The heat transfer intensity is a critical aspect of cooling systems. And to maintain the desired preservation conditions and integrity of the system requires the removal of the heat fluxes. Recently, modified surfaces have emerged as a promising approach for intensifying the heat transfer and increasing the critical heat fluxes (CHF). To date, numerous techniques for fabricating these modified porous surfaces have been proposed. In particular, a number of the reported studies focus on using three-dimensional (3-D) printing (selective laser melting / sintering (SLM / SLS) techniques) to develop efficient heat transfer systems. SLM / SLS methods allow the production of complex geometries, which eliminates the need for further processing.
Even though SLM/SLS techniques have been successfully used to produce different heat exchange units made of different materials, they have been sparsely applied to produce structured surfaces. Additionally, there are no reports on heat transfer enhancement on liquid boiling in subcooling and saturated conditions on the few structured surfaces constructed by SLM/SLS techniques. Therefore, structured coatings with controlled parameters are necessary to better understand their characteristics and influencing mechanisms on heat transfer and CHF during evaporation and boiling conditions.
Pressure is an independent parameter that significantly affects the heat transfer during boiling. Despite the good research progress, the heat transfer in varying liquid heights and at different pressures is rarely studied. To bridge the existing research gap, Professor Vladimir Zhukov from Novosibirsk State Technical University, Professor Aleksandr Pavlenko and Ph.D. student D.A. Shvetsov from Kutateladze Institute of Thermophysics SB RAS in Russia investigated heat transfer under evaporation and boiling conditions in thin horizontal layers. In particular, the effects of relative pressure and the height of the liquid layers on the heat transfer during boiling and evaporation on the microstructured surface with 2D modulated capillary porous coating was investigated. The original research article is now published in the International Journal of Heat and Mass Transfer.

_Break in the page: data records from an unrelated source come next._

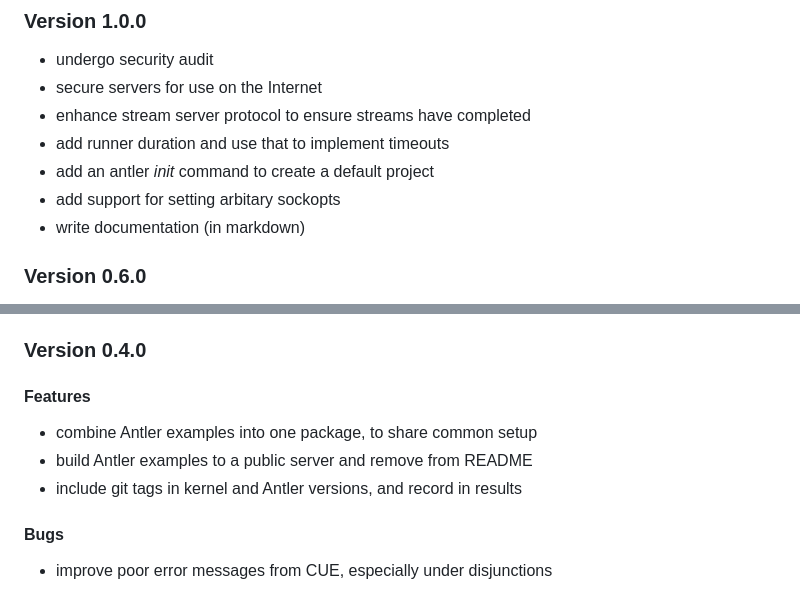
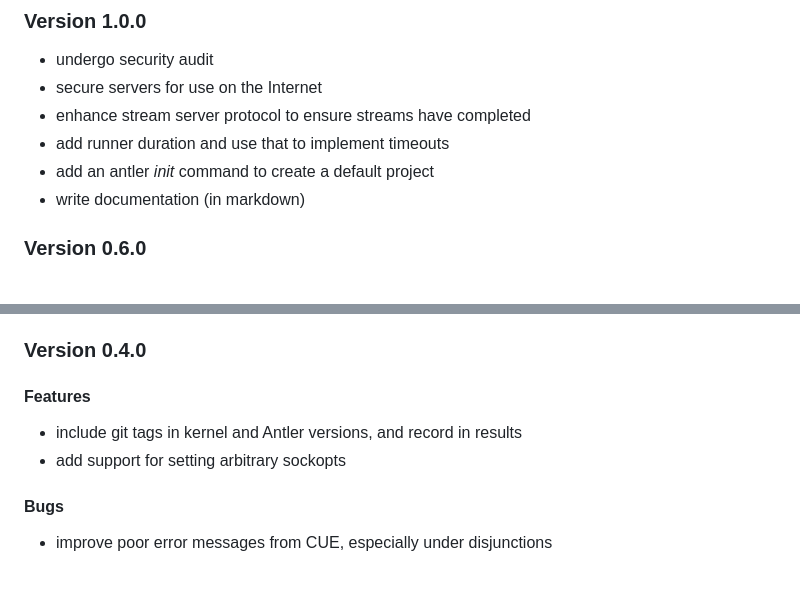
Before and after one commit to heistp/antler, a Markdown page: README.md, 2 parts joined by grey strips. GitHub-like rendering.

Commit message:
update CHANGES and README wrt examples and sockopts

```diff
--- a/README.md
+++ b/README.md
@@ -88,7 +88,6 @@ formats, and supporting platforms other than Linux.
 - enhance stream server protocol to ensure streams have completed
 - add runner duration and use that to implement timeouts
 - add an antler _init_ command to create a default project
-- add support for setting arbitary sockopts
 - write documentation (in markdown)
 
 ### Version 0.6.0
@@ -114,9 +113,8 @@ formats, and supporting platforms other than Linux.
 
 #### Features
 
-- combine Antler examples into one package, to share common setup
-- build Antler examples to a public server and remove from README
 - include git tags in kernel and Antler versions, and record in results
+- add support for setting arbitrary sockopts
 
 #### Bugs
 
```
Also changed, not shown: CHANGES.md (+1 -0 lines).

In brief, the capillary-porous coating with a sinusoidal 2D modulated profile was obtained via 3D printing of selective laser sintering. And the same coating was used for the entire experiment. The height and pressure of the liquid layer varied over a wide range. The variation in the heat transfer coefficient with changes in the relative pressure and height of the liquid layers was studied in detail. Finally, the experimental results were compared with those obtained from boiling and evaporation under the same conditions on a smooth surface.
The authors observed an increase in the heat transfer coefficient with an increase in the relative pressure in the boiling regime. Compared to the capillary-porous surfaces, the smooth surface produced a high heat transfer coefficient during evaporation at low pressures. On the other hand, the coefficient on the capillary-porous coatings was significantly (more than three times) greater than that reported for smooth surfaces during boiling at moderate relative pressures. Furthermore, the CHF on the capillary-porous coating increased with an increase in the height of the liquid layers.
In summary, different heat transfer modes during boiling and evaporation on a porous coating in thin liquid layers under different pressures were investigated. The effects of the relative pressure and liquid height on the heat coefficient on the porous coating were critically discussed at boiling and evaporation regimes. A significant increase in the CHF on the surface of the porous coating was reported at a layer height greater than 4mm. In a statement to Advances in Engineering, Professor Aleksandr Pavlenko said the study pave way for future heat transfer studies on different microstructured surfaces.
Zhukov, V., Pavlenko, A., & Shvetsov, D. (2020). The effect of pressure on heat transfer at evaporation/boiling in horizontal liquid layers of various heights on a microstructured surface produced by 3D laser printing. International Journal of Heat and Mass Transfer, 163, 120488.